What you return must match the records word for word, except that images are dropped.

Start of INPUT

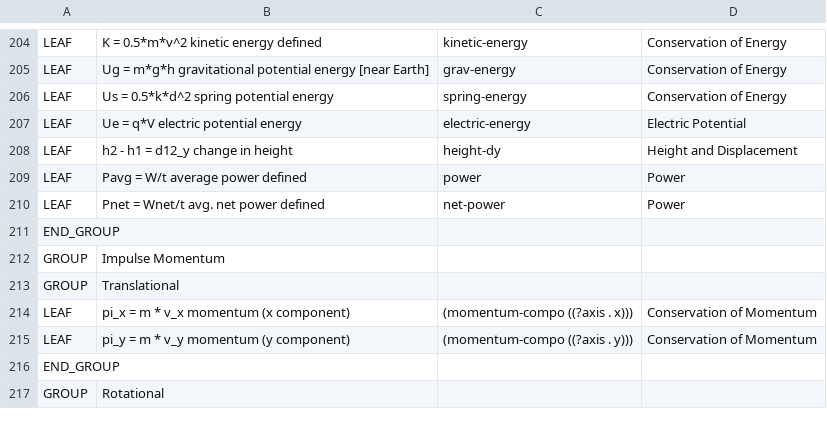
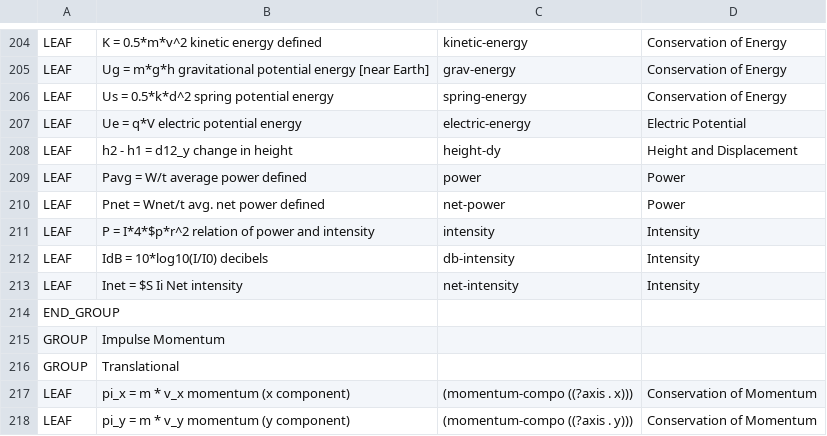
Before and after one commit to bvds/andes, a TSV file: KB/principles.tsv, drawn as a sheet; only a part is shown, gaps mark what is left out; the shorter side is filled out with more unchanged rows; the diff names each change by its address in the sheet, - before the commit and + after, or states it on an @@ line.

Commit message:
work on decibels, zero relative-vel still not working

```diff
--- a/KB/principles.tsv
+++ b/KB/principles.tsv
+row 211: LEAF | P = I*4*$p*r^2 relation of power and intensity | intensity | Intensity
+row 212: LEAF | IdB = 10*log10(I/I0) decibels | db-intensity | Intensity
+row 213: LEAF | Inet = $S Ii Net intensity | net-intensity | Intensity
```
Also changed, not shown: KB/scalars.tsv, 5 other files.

End of INPUT

OUTPUT OF THE TASK:
Before and after one commit to bvds/andes, a TSV file: KB/principles.tsv, drawn as a sheet; only a part is shown, gaps mark what is left out; the shorter side is filled out with more unchanged rows; the diff names each change by its address in the sheet, - before the commit and + after, or states it on an @@ line.

Commit message:
work on decibels, zero relative-vel still not working

```diff
--- a/KB/principles.tsv
+++ b/KB/principles.tsv
+row 211: LEAF | P = I*4*$p*r^2 relation of power and intensity | intensity | Intensity
+row 212: LEAF | IdB = 10*log10(I/I0) decibels | db-intensity | Intensity
+row 213: LEAF | Inet = $S Ii Net intensity | net-intensity | Intensity
```
Also changed, not shown: KB/scalars.tsv, 5 other files.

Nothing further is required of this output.